Work out how many lines of the listing hold "Interactive", then state only that count.

(Data extract):
┄┄┄┄┄┄┄┄┄┄

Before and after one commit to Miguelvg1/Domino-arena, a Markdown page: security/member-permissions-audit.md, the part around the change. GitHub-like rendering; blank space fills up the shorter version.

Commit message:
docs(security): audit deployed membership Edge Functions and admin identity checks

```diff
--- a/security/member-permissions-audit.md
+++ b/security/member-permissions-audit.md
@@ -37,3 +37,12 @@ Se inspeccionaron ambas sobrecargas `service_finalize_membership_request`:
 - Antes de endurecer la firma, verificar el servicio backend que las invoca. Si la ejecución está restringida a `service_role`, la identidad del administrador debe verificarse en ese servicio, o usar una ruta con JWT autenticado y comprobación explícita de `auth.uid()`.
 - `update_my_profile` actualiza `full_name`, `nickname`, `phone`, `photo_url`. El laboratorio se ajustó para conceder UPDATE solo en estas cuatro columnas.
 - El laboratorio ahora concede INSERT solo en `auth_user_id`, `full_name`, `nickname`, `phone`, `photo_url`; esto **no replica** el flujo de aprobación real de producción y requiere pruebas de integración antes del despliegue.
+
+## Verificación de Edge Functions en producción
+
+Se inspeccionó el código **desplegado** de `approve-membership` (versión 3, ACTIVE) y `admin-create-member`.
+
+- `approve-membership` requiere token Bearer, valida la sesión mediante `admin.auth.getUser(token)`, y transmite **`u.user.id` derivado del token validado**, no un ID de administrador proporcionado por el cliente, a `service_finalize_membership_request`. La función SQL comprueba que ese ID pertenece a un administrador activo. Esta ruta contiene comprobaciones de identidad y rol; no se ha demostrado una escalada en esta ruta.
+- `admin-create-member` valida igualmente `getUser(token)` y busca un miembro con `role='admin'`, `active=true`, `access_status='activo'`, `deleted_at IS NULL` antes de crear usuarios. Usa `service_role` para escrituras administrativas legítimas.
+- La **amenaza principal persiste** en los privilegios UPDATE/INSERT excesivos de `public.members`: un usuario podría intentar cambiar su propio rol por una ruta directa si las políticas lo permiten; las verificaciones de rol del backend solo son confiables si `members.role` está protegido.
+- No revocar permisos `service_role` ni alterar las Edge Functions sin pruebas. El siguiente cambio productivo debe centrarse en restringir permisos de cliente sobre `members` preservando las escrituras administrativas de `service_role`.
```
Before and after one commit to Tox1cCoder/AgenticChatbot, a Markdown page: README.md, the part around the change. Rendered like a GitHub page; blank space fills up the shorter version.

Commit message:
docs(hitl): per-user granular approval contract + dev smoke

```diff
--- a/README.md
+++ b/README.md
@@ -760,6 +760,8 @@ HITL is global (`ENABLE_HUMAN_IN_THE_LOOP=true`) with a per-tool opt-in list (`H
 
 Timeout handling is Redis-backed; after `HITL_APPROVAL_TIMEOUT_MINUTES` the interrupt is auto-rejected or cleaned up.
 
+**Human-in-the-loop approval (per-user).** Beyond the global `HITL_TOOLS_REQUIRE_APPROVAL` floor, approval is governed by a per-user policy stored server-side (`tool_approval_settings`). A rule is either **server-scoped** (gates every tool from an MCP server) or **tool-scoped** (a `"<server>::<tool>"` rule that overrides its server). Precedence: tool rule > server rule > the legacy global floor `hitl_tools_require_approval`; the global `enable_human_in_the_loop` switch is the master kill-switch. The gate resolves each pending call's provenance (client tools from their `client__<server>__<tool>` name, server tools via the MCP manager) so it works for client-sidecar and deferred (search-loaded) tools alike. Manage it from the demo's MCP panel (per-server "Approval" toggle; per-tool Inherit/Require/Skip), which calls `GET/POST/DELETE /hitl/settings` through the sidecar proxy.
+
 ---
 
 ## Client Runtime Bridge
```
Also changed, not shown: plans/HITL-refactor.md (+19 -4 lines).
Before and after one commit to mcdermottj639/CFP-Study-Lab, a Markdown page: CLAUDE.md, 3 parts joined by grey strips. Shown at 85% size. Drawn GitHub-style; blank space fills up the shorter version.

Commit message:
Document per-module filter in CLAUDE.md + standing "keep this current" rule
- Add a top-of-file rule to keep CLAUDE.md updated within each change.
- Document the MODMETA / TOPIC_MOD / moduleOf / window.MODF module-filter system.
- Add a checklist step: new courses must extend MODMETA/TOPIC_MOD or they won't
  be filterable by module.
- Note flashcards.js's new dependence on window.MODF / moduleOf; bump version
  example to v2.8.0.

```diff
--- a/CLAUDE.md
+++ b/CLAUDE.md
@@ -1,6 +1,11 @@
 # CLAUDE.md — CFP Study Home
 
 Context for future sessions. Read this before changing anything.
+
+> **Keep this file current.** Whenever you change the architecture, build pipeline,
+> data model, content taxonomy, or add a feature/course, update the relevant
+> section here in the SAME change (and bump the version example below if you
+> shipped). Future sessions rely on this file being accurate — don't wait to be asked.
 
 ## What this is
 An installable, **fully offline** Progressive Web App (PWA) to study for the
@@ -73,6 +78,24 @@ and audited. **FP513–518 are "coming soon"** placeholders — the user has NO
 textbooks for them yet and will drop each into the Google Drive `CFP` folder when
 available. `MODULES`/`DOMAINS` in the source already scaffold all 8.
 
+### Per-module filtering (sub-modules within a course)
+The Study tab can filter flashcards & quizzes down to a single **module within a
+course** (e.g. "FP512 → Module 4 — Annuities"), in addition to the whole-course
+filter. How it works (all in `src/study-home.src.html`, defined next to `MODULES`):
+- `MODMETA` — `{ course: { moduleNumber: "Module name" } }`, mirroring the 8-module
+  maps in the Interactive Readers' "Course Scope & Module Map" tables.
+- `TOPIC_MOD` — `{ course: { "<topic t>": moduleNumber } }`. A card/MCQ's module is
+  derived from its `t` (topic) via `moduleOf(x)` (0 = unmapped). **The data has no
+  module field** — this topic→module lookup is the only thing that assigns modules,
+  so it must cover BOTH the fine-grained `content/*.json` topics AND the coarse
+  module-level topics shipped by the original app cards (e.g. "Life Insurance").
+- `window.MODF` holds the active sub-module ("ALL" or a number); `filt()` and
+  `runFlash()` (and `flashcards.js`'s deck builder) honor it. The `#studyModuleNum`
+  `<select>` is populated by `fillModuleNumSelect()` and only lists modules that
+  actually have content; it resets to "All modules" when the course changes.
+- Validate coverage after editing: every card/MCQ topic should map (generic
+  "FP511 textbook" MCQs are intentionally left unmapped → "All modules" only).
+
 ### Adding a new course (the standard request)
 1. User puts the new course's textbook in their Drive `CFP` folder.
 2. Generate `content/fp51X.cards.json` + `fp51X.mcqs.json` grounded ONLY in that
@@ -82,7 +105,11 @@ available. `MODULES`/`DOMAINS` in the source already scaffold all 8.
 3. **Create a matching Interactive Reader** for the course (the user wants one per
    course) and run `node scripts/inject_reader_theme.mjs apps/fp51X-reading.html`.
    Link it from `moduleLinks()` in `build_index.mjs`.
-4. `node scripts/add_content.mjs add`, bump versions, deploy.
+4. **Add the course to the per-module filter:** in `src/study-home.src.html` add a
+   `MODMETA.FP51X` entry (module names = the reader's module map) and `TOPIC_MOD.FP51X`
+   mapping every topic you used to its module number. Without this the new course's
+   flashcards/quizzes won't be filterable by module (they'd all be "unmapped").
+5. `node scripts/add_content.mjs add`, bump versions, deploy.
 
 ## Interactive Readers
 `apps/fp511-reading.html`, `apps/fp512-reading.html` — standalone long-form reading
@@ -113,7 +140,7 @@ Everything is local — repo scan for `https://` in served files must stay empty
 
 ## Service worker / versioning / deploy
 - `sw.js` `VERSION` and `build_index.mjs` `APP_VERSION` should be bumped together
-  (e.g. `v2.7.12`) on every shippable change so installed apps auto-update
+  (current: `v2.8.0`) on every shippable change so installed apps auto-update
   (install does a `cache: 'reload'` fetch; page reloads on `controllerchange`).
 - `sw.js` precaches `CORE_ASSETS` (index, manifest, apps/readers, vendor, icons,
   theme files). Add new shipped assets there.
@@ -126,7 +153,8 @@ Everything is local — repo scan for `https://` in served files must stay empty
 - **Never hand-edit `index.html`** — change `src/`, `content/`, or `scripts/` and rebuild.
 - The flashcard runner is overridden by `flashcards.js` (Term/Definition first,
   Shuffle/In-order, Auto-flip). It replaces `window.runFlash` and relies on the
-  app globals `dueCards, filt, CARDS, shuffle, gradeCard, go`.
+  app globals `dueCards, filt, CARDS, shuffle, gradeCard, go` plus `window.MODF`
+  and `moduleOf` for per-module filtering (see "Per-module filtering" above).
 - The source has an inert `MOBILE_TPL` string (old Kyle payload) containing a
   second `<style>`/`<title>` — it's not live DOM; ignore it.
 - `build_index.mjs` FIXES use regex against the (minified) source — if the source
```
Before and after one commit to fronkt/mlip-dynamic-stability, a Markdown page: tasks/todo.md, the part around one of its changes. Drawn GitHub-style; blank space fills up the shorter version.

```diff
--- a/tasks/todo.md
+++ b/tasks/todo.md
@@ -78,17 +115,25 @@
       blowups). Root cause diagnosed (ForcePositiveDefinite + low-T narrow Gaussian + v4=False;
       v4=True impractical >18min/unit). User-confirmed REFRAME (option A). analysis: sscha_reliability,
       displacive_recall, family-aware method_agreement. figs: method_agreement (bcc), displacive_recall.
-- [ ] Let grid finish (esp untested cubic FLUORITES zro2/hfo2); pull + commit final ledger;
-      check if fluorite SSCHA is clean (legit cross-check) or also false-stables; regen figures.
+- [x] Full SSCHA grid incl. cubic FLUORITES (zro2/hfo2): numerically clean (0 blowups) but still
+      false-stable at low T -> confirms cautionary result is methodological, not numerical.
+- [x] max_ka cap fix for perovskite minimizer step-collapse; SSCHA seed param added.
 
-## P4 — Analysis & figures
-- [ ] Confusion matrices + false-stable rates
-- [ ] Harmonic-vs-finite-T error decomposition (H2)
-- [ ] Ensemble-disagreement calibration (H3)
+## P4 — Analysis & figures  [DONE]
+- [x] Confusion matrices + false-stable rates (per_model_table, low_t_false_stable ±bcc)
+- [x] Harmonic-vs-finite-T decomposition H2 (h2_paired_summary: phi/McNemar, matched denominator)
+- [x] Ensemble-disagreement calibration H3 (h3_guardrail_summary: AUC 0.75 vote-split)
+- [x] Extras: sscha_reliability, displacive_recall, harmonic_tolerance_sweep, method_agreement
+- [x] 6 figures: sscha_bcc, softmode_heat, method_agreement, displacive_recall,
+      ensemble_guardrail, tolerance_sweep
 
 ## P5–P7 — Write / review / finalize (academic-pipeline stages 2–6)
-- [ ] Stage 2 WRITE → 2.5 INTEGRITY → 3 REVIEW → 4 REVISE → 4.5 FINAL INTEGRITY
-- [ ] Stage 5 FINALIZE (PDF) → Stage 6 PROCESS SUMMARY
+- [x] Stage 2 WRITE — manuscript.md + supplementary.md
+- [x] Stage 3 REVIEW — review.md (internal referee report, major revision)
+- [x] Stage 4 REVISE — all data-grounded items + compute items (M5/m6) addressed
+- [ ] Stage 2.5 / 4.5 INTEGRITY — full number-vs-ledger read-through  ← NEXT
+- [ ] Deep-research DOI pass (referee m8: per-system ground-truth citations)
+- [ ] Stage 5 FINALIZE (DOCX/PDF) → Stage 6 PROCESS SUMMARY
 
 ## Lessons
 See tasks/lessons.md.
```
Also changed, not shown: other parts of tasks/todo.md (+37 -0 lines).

┄┄┄┄┄┄┄┄┄┄

(Reply): 3